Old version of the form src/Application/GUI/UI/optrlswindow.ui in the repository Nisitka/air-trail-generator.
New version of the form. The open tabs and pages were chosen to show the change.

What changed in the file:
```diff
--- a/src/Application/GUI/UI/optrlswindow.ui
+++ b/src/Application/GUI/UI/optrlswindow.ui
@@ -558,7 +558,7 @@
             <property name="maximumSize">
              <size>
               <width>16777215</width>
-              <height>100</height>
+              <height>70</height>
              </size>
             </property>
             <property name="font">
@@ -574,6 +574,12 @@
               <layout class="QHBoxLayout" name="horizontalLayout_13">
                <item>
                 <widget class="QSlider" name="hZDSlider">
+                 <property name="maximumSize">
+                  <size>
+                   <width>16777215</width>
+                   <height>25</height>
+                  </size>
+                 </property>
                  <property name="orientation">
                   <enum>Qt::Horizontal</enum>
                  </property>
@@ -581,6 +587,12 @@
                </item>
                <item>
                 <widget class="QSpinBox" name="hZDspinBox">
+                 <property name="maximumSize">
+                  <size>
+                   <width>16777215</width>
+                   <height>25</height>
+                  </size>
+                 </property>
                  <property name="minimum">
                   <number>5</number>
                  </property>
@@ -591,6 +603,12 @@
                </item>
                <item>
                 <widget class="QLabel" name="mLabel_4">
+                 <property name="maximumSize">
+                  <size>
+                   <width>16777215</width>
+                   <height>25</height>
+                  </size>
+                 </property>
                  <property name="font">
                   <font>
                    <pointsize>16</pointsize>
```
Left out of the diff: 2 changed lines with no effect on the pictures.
________
Return each line of the data above that includes the word "Application".

_Response area_
Old version of the form src/Application/GUI/UI/optrlswindow.ui in the repository Nisitka/air-trail-generator.
--- a/src/Application/GUI/UI/optrlswindow.ui
+++ b/src/Application/GUI/UI/optrlswindow.ui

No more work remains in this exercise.